December 4, 2009 - June 14, 2009
Philadelphia artist Hiroe Hanazono creates ceramic dinnerware that considers the overall aesthetics of the meal especially as her work relates to and enhances food. Her minimalist approach — the simple forms, subtle surface treatment, and muted palette — set the tone for an experiential meal where design and functionality are equally important.
Hanazono creates plates, platters, bowls, and cups that stimulate the senses visually, tactually, and conceptually. As dinnerware, these objects are meant to be touched, held, and used everyday. They are an extension of ourselves as we partake in the daily dining ritual. Hanazono has referred to her vessels as pedestals for food. They are simple, elegant forms that in repetition create wonderful visual relationships between themselves, the elements that they contain, and the people who are enjoying the meal.
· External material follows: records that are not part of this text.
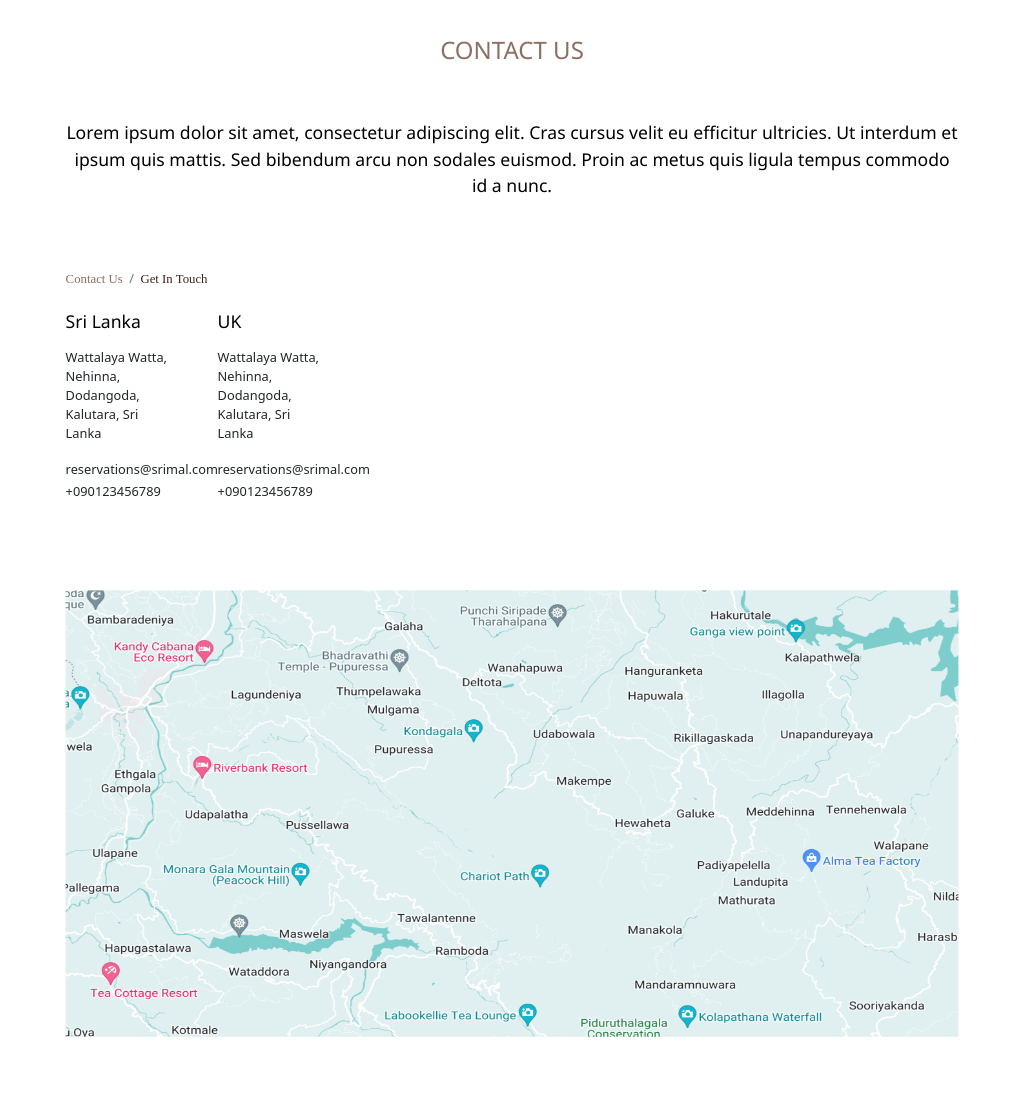
Repository: kaushalyaweerakoon/Plantation-Villa
Page: contact-us.html
An editor plug-in stored every save of this project. The page is shown before and after a run of saves, followed by the edit.
The browser window is 1280 px wide. The pictures show the whole page, at 80% of full size.
Some web fonts or font styles are not loaded; a fallback is used.

Above is the page before, as saved 2022-08-15 12:07:58.
Not found: assets/js/main.js

### contact-us.html
<!doctype html>
<html lang="en">

<head>
    <meta charset="utf-8">
    <meta name="viewport" content="width=device-width, initial-scale=1">

    <title>Plantation Villa| News Inner</title>

    <!-- Bootstrap css -->
    <link href="https://cdn.jsdelivr.net/npm/bootstrap@5.2.0-beta1/dist/css/bootstrap.min.css" rel="stylesheet"
        integrity="sha384-0evHe/X+R7YkIZDRvuzKMRqM+OrBnVFBL6DOitfPri4tjfHxaWutUpFmBp4vmVor" crossorigin="anonymous">

    <!-- fonts -->
    <link href="http://fonts.cdnfonts.com/css/segoe-ui-4" rel="stylesheet">
    <link rel="preconnect" href="https://fonts.googleapis.com">
    <link rel="preconnect" href="https://fonts.gstatic.com" crossorigin>

    <!-- swiperJS -->
    <link rel="stylesheet" href="https://unpkg.com/swiper@8/swiper-bundle.min.css" />

    <!-- custom css -->
    <link rel="stylesheet" href="asserts/css/main.css">

</head>


<!-- Section 2-->
<section class="container mt-md-4 mt-3 mb-5 pb-4">
    <p class="title pt-3">CONTACT US</p>

    <div class="text-center" id="">
        <p class="text">
            Lorem ipsum dolor sit amet, consectetur adipiscing elit. Cras cursus velit eu efficitur ultricies. Ut
            interdum et ipsum quis mattis. Sed bibendum arcu non sodales euismod. Proin ac metus quis ligula tempus
            commodo id a nunc.
        </p>
    </div>
</section>


<div class="container pb-4">
    <!-- Breadcrumb -->
    <nav aria-label="" class="mt-5 mb-4 ">
        <ol class="breadcrumb">
            <li class="breadcrumb-item"><a href="" class="breadcrumb-text fs-13-px text-font-family">Contact
                    Us </a>
            <li class="breadcrumb-item"><a href="" aria-current="page"
                    class="breadcrumb-text active fs-13-px text-font-family">Get In Touch</a>
            </li>
        </ol>
    </nav>

    <!--/ Breadcrumb -->

    <div class="row gy-3 gx-4">



        <div class="col-md-4 col-xl-2 pe-xl-5 order-1">

            <div class="col col-xl-12">
                <p class="country text">Sri Lanka</p>
                <p class="">Wattalaya Watta,
                    Nehinna, Dodangoda,
                    Kalutara, Sri Lanka</p>
                <ul class="list-unstyled">
                    <li><a class="lh-lg text-dark text-decoration-none" href="reservations@srimal.com">reservations@srimal.com</a>
                    </li>
                    <li><a class="text-dark text-decoration-none" href="tel:++090123456789">+090123456789</a></li>
                </ul>
            </div>

        </div>

        <div class="col-md-4 col-xl-2 pe-xl-5 order-1">
            <div class="col col-xl-12 pb-5">
                <p class="country text">UK</p>
                <p class="">Wattalaya Watta,
                    Nehinna, Dodangoda,
                    Kalutara, Sri Lanka</p>
                <ul class="list-unstyled">
                    <li><a class="lh-lg text-dark text-decoration-none" href="reservations@srimal.com">reservations@srimal.com</a>
                    </li>
                    <li><a class="text-dark text-decoration-none" href="tel:++090123456789">+090123456789</a></li>
                </ul>
            </div>

        </div>
    </div>
</div>




<!-- section-->
<section class="container mt-md-4 mt-3 mb-5 pb-4">

    <div class="ratio" style="--bs-aspect-ratio: 50%;">
        <img class="" src="asserts/images/snazzy-image@2x.png" alt="">
    </div>

    <div class="m-auto" style="max-width:723px;">
    </div>
</section>




<!-- bootstrap -->
<script src="https://cdn.jsdelivr.net/npm/bootstrap@5.2.0-beta1/dist/js/bootstrap.bundle.min.js"
    integrity="sha384-pprn3073KE6tl6bjs2QrFaJGz5/SUsLqktiwsUTF55Jfv3qYSDhgCecCxMW52nD2"
    crossorigin="anonymous"></script>

<!-- swiperJS -->
<script src="https://unpkg.com/swiper@8/swiper-bundle.min.js"></script>

<!-- custom script -->
<script src="assets/js/main.js"></script>


</body>

</html>

### asserts/css/main.css
/* Call the root */
:root {
  --Lora-font: 'Lora';
  --Segoe-font: 'Segoe UI';

  --font-size-14px: 18px;
  --font-size-20px: 20px;
  --font-size-22px: 22px;
  --font-size-25px: 25px;
  --font-size-30px: 30px;
  --font-size-35px: 35px;
  --font-size-40px: 40px;

  --font-color-8d6e63: #8d6e63;
  --font-color-3e2222: #3e2222;
  --bggreen: #7d824a;
  --co-white: #ffffff;
}

/* Create clases for fronts */
.Lora-ff {
  font-family: var(--Lora-font);
}

.Segoe-ff {
  font-family: var(--Segoe-font);
}

/* Create clases for front sizes*/
.fs-18-px {
  font-size: var(--font-size-18px)
}

.fs-20-px {
  font-size: var(--font-size-20px)
}

.fs-22-px {
  font-size: var(--font-size-22px)
}

.fs-25-px {
  font-size: var(--font-size-22px)
}

.fs-30-px {
  font-size: var(--font-size-30px)
}

.fs-35-px {
  font-size: var(--font-size-35px)
}

.fs-40-px {
  font-size: var(--font-size-40px)
}

/* Color */
.txt-purple {
  color: var(--font-color-8d6e63)
}

.txt-red {
  color: var(--font-color-3e2222)
}

/* news inner */

/* Breadcrumb */
.breadcrumb-text {
  font-family: var(--Lora-font);
  text-decoration: none;
  color: var(--font-color-8d6e63);
  font-weight: normal;
}

.breadcrumb-text.active {
  color: var(--font-color-3e2222);
  text-decoration: none;
  font-weight: normal;
}

.breadcrumb-text:hover {
  font-family: var(--Lora-font);
  font-size: var(--font-size-35px);
  color: var(--font-color-8d6e63);
  text-decoration: none;
}

/* -- */

.newsinner-date {
  color: var(--font-color-8d6e63);
  font-family: var(--Segoe-font);
  font-size: var(--font-size-20px);
}

.newsinner-head {
  color: var(--font-color-3e2222);
  font-family: var(--Lora-font);
  font-size: 45px;
  font-weight: normal;
}

.newsinner-text{
  font-size: var(--font-size-22px);
  font-family: var(--Segoe-font);
}

/* Heading */

.title {
  font-size: var(--font-size-30px);
  font-family: var(--Segoe-font);
  color: var(--font-color-8d6e63);
  text-align: center;
  margin-bottom: clamp(40px, 5vw, 71px);
}
.text{
  font-size: var(--font-size-22px);
  font-family: var(--Segoe-font);
  color: #000;
}

/* contact us */
.country text {
  font-family: var(--Lora-font)!important;
  color: var(--font-color-3e2222);
  font-weight: normal;
  font-size: var(--font-size-30px);
}

After the next 2 saves:
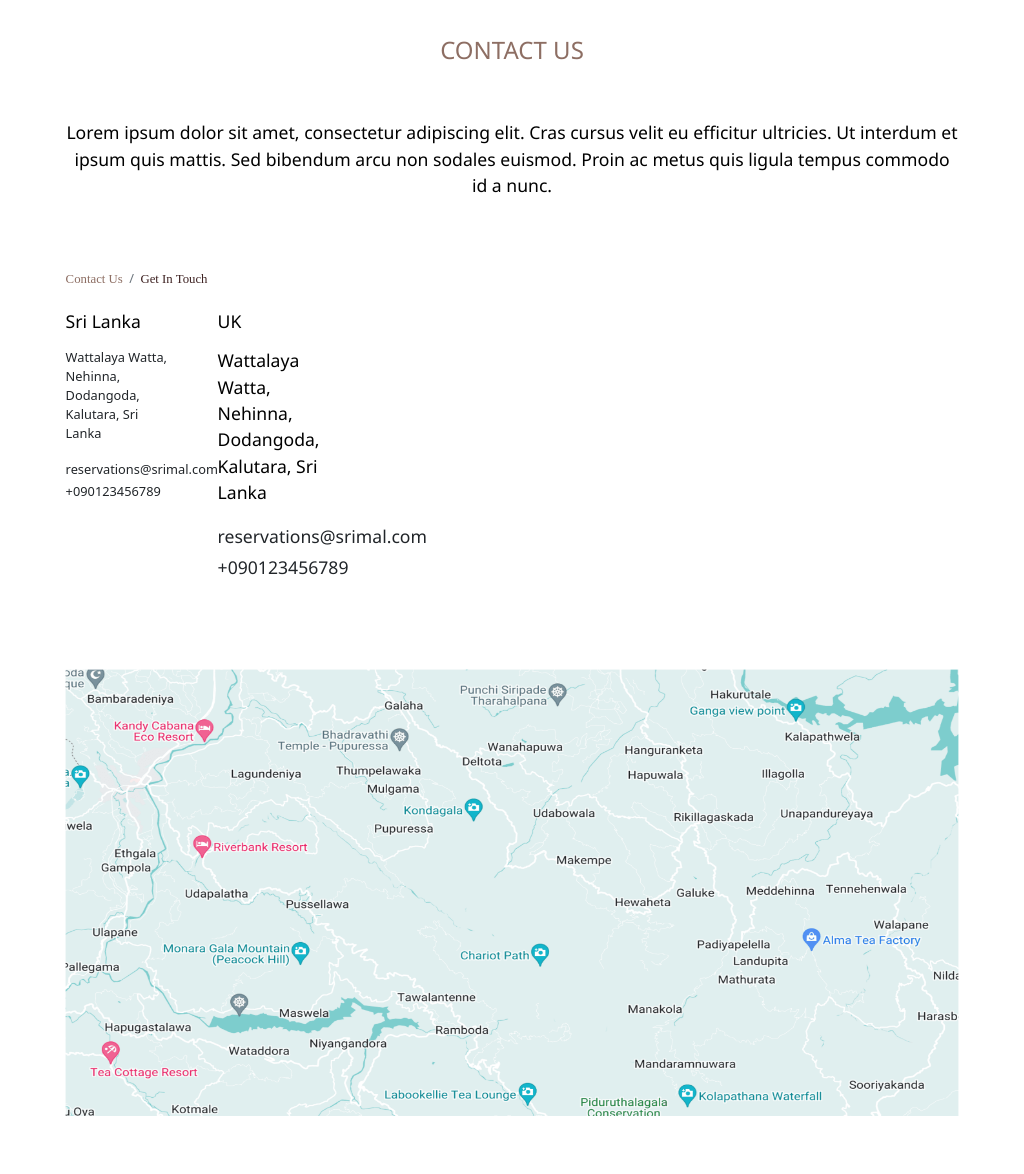
The 2 saves are shown as one change because they came seconds apart.
The last was saved 22 s later.
--- a/contact-us.html
+++ b/contact-us.html
@@ -74,7 +74,7 @@
         </div>
 
         <div class="col-md-4 col-xl-2 pe-xl-5 order-1">
-            <div class="col col-xl-12 pb-5">
+            <div class="country text col-xl-12 pb-5">
                 <p class="country text">UK</p>
                 <p class="">Wattalaya Watta,
                     Nehinna, Dodangoda,

After the save that followed:
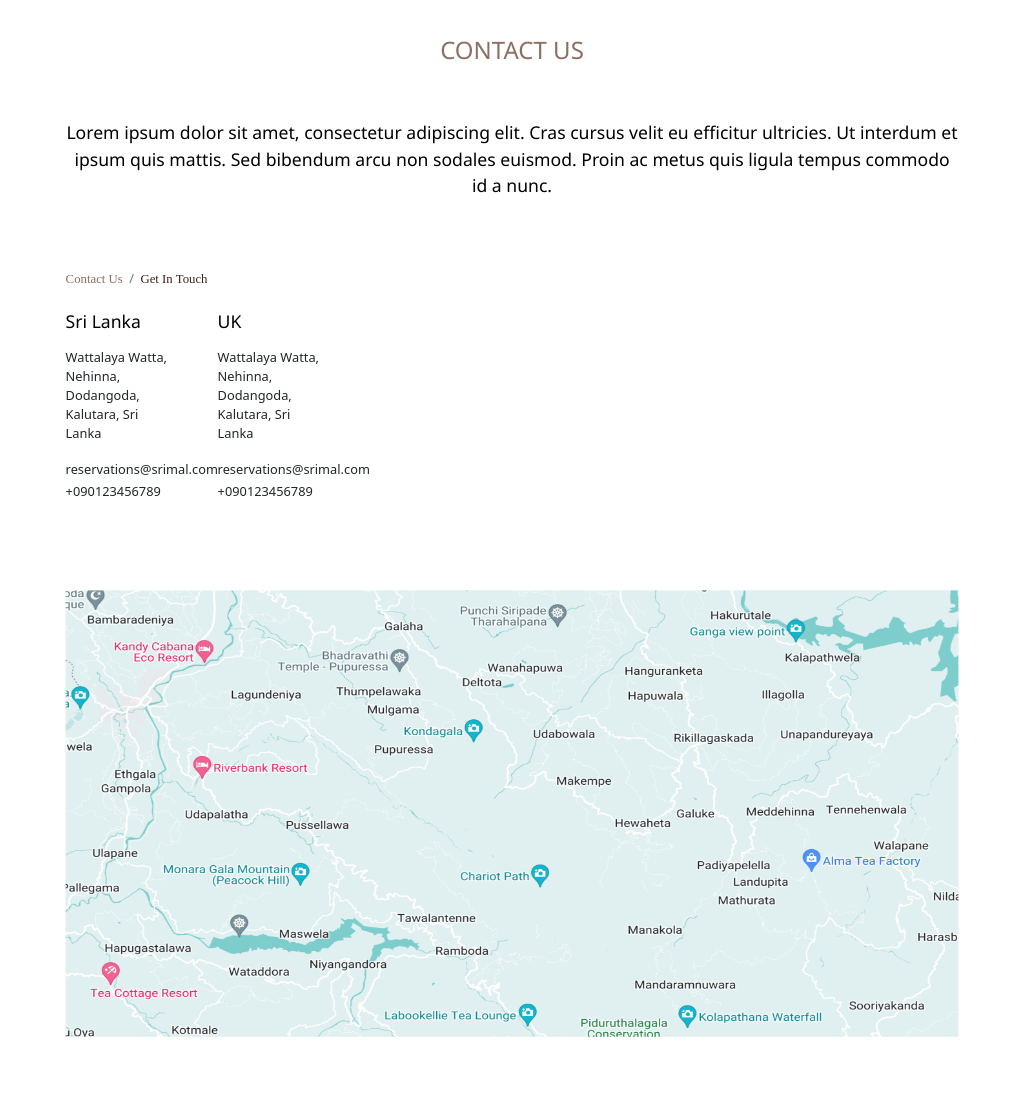
Saved 13 s later.
--- a/contact-us.html
+++ b/contact-us.html
@@ -74,7 +74,7 @@
         </div>
 
         <div class="col-md-4 col-xl-2 pe-xl-5 order-1">
-            <div class="country text col-xl-12 pb-5">
+            <div class="country textcol col-xl-12 pb-5">
                 <p class="country text">UK</p>
                 <p class="">Wattalaya Watta,
                     Nehinna, Dodangoda,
Hanazono’s impeccable craftsmanship underscores her desire to unify form and function. She uses the slip casting technique where porcelain slip, or liquid clay, is poured into a plaster mold to take shape and harden. It is a technique that best suits Hanazono’s interest in production dinnerware where multiple plates, platters, and cups complete the setting.